(DATASET EXTRACT)
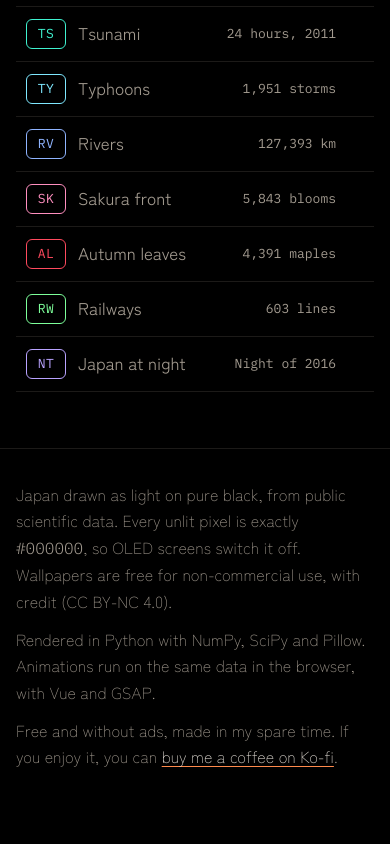
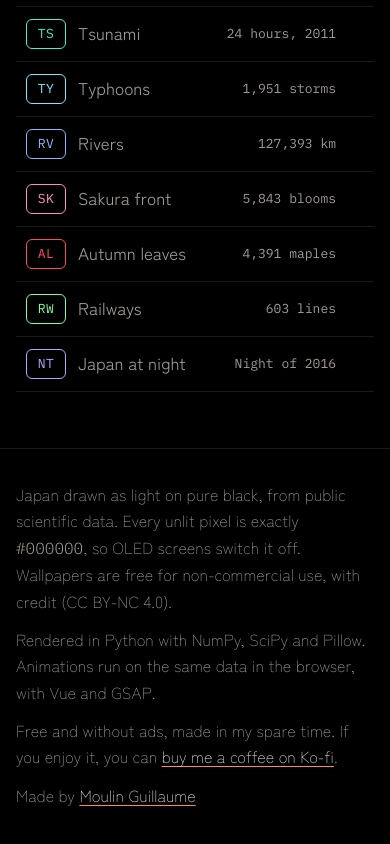
Before and after one commit to Sladeck/hikari-atlas, a Vue app: page / in a window 390 px wide. Shown: the part 849-1693 px from the top of the page. Built offline with nearby package versions, Linux system fonts and the light colour scheme; no server answers.

Commit message:
[ADD] ko-fi button and maker credit under the rail's thesis, and in the footer
A plain link rather than Ko-fi's widget script, so nothing of theirs loads on the site. The credit links to gmmoulin.com, which lists the other sites. The footer lines reach phones, where the rail's thesis is hidden.

```diff
--- a/src/App.vue
+++ b/src/App.vue
@@ -76,6 +76,7 @@ watch([() => route.meta.section, sections], ([s]) => {
         <p>{{ t('foot1')[0] }}<span class="mono">#000000</span>{{ t('foot1')[1] }}</p>
         <p>{{ t('foot2') }}</p>
         <p class="foot-tip">{{ t('foot3')[0] }}<a href="https://ko-fi.com/X6R328MF6B" target="_blank" rel="noopener">{{ t('foot3')[1] }}</a>{{ t('foot3')[2] }}</p>
+        <p class="foot-tip">{{ t('by')[0] }}<a href="https://gmmoulin.com" target="_blank" rel="noopener">{{ t('by')[1] }}</a></p>
       </div>
     </footer>
   </div>
--- a/src/components/StationRail.vue
+++ b/src/components/StationRail.vue
@@ -28,7 +28,8 @@ function poke() { if (home.value) touched() }
                     :dwell="home && auto ? DWELL : 0" @select="select" />
     <p class="thesis">{{ t('thesis') }}</p>
     <!-- a plain link, not Ko-fi's widget script: nothing of theirs loads on the site -->
-    <p class="tip"><a class="ctl" href="https://ko-fi.com/X6R328MF6B" target="_blank" rel="noopener"><Icon name="cup" />{{ t('tip') }}</a></p>
+    <p class="tip"><a class="ctl" href="https://ko-fi.com/X6R328MF6B" target="_blank" rel="noopener"><Icon name="cup" />{{ t('tip') }}</a>
+      <span class="by">{{ t('by')[0] }}<a href="https://gmmoulin.com" target="_blank" rel="noopener">{{ t('by')[1] }}</a></span></p>
   </aside>
 </template>
 
@@ -41,7 +42,10 @@ function poke() { if (home.value) touched() }
 .name.ja { font-family: var(--mincho); font-weight: 700; letter-spacing: .12em; color: var(--accent); transition: color .6s; }
 .name:focus-visible { outline-offset: 6px; }
 .rail .board { --row: 48px; }
-.tip { margin: 0; padding-top: 14px; border-top: 1px solid var(--line); }
+.tip { margin: 0; padding-top: 14px; border-top: 1px solid var(--line); display: flex; align-items: center; flex-wrap: wrap; gap: 8px 14px; }
+.by { font-size: 13px; font-weight: 300; color: var(--dim); }
+.by a { color: inherit; text-underline-offset: 3px; text-decoration-color: var(--edge); transition: color .2s; }
+.by a:hover { color: var(--accent); text-decoration-color: currentColor; }
 .tip .ctl svg { width: 16px; height: 16px; }
 .thesis { margin: auto 0 0; padding-top: 12px; max-width: 40ch; font-weight: 300; font-size: 14px; line-height: 1.55; color: var(--dim); }
 
--- a/src/i18n.js
+++ b/src/i18n.js
@@ -28,6 +28,7 @@ const UI = {
     foot1: ['Japan drawn as light on pure black, from public scientific data. Every unlit pixel is exactly ', ', so OLED screens switch it off. Wallpapers are free for non-commercial use, with credit (CC BY-NC 4.0).'],
     foot2: 'Rendered in Python with NumPy, SciPy and Pillow. Animations run on the same data in the browser, with Vue and GSAP.',
     tip: 'Buy me a coffee',
+    by: ['Made by ', 'Moulin Guillaume'],
     foot3: ['Free and without ads, made in my spare time. If you enjoy it, you can ', 'buy me a coffee on Ko-fi', '.'],
     chapters: 'Chapters',
     allChapters: 'All chapters',
@@ -90,6 +91,7 @@ const UI = {
     foot1: ['公開されている科学データから、日本を純粋な黒の上の光として描いています。光っていないピクセルはすべて正確に ', ' なので、有機ELの画面ではその部分が消灯します。壁紙は、クレジットを表示すれば非営利の目的で自由に使えます（CC BY-NC 4.0）。'],
     foot2: '描画はPythonとNumPy、SciPy、Pillowで。ブラウザのアニメーションも同じデータを、VueとGSAPで動かしています。',
     tip: 'コーヒーで応援',
+    by: ['制作：', 'Moulin Guillaume'],
     foot3: ['無料・広告なしで、空いた時間に作っています。気に入っていただけたら、', 'Ko-fiでコーヒー一杯分の応援', 'をいただけると嬉しいです。'],
     chapters: '目次',
     allChapters: 'すべての章',
```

(WHAT YOU NEED TO DO) Output a verbatim copy of all entries above; no pictures go in it.

(RESPONSE BOX)
Before and after one commit to Sladeck/hikari-atlas, a Vue app: page / in a window 390 px wide. Shown: the part 849-1693 px from the top of the page. Built offline with nearby package versions, Linux system fonts and the light colour scheme; no server answers.

Commit message:
[ADD] ko-fi button and maker credit under the rail's thesis, and in the footer
A plain link rather than Ko-fi's widget script, so nothing of theirs loads on the site. The credit links to gmmoulin.com, which lists the other sites. The footer lines reach phones, where the rail's thesis is hidden.

```diff
--- a/src/App.vue
+++ b/src/App.vue
@@ -76,6 +76,7 @@ watch([() => route.meta.section, sections], ([s]) => {
         <p>{{ t('foot1')[0] }}<span class="mono">#000000</span>{{ t('foot1')[1] }}</p>
         <p>{{ t('foot2') }}</p>
         <p class="foot-tip">{{ t('foot3')[0] }}<a href="https://ko-fi.com/X6R328MF6B" target="_blank" rel="noopener">{{ t('foot3')[1] }}</a>{{ t('foot3')[2] }}</p>
+        <p class="foot-tip">{{ t('by')[0] }}<a href="https://gmmoulin.com" target="_blank" rel="noopener">{{ t('by')[1] }}</a></p>
       </div>
     </footer>
   </div>
--- a/src/components/StationRail.vue
+++ b/src/components/StationRail.vue
@@ -28,7 +28,8 @@ function poke() { if (home.value) touched() }
                     :dwell="home && auto ? DWELL : 0" @select="select" />
     <p class="thesis">{{ t('thesis') }}</p>
     <!-- a plain link, not Ko-fi's widget script: nothing of theirs loads on the site -->
-    <p class="tip"><a class="ctl" href="https://ko-fi.com/X6R328MF6B" target="_blank" rel="noopener"><Icon name="cup" />{{ t('tip') }}</a></p>
+    <p class="tip"><a class="ctl" href="https://ko-fi.com/X6R328MF6B" target="_blank" rel="noopener"><Icon name="cup" />{{ t('tip') }}</a>
+      <span class="by">{{ t('by')[0] }}<a href="https://gmmoulin.com" target="_blank" rel="noopener">{{ t('by')[1] }}</a></span></p>
   </aside>
 </template>
 
@@ -41,7 +42,10 @@ function poke() { if (home.value) touched() }
 .name.ja { font-family: var(--mincho); font-weight: 700; letter-spacing: .12em; color: var(--accent); transition: color .6s; }
 .name:focus-visible { outline-offset: 6px; }
 .rail .board { --row: 48px; }
-.tip { margin: 0; padding-top: 14px; border-top: 1px solid var(--line); }
+.tip { margin: 0; padding-top: 14px; border-top: 1px solid var(--line); display: flex; align-items: center; flex-wrap: wrap; gap: 8px 14px; }
+.by { font-size: 13px; font-weight: 300; color: var(--dim); }
+.by a { color: inherit; text-underline-offset: 3px; text-decoration-color: var(--edge); transition: color .2s; }
+.by a:hover { color: var(--accent); text-decoration-color: currentColor; }
 .tip .ctl svg { width: 16px; height: 16px; }
 .thesis { margin: auto 0 0; padding-top: 12px; max-width: 40ch; font-weight: 300; font-size: 14px; line-height: 1.55; color: var(--dim); }
 
--- a/src/i18n.js
+++ b/src/i18n.js
@@ -28,6 +28,7 @@ const UI = {
     foot1: ['Japan drawn as light on pure black, from public scientific data. Every unlit pixel is exactly ', ', so OLED screens switch it off. Wallpapers are free for non-commercial use, with credit (CC BY-NC 4.0).'],
     foot2: 'Rendered in Python with NumPy, SciPy and Pillow. Animations run on the same data in the browser, with Vue and GSAP.',
     tip: 'Buy me a coffee',
+    by: ['Made by ', 'Moulin Guillaume'],
     foot3: ['Free and without ads, made in my spare time. If you enjoy it, you can ', 'buy me a coffee on Ko-fi', '.'],
     chapters: 'Chapters',
     allChapters: 'All chapters',
@@ -90,6 +91,7 @@ const UI = {
     foot1: ['公開されている科学データから、日本を純粋な黒の上の光として描いています。光っていないピクセルはすべて正確に ', ' なので、有機ELの画面ではその部分が消灯します。壁紙は、クレジットを表示すれば非営利の目的で自由に使えます（CC BY-NC 4.0）。'],
     foot2: '描画はPythonとNumPy、SciPy、Pillowで。ブラウザのアニメーションも同じデータを、VueとGSAPで動かしています。',
     tip: 'コーヒーで応援',
+    by: ['制作：', 'Moulin Guillaume'],
     foot3: ['無料・広告なしで、空いた時間に作っています。気に入っていただけたら、', 'Ko-fiでコーヒー一杯分の応援', 'をいただけると嬉しいです。'],
     chapters: '目次',
     allChapters: 'すべての章',
```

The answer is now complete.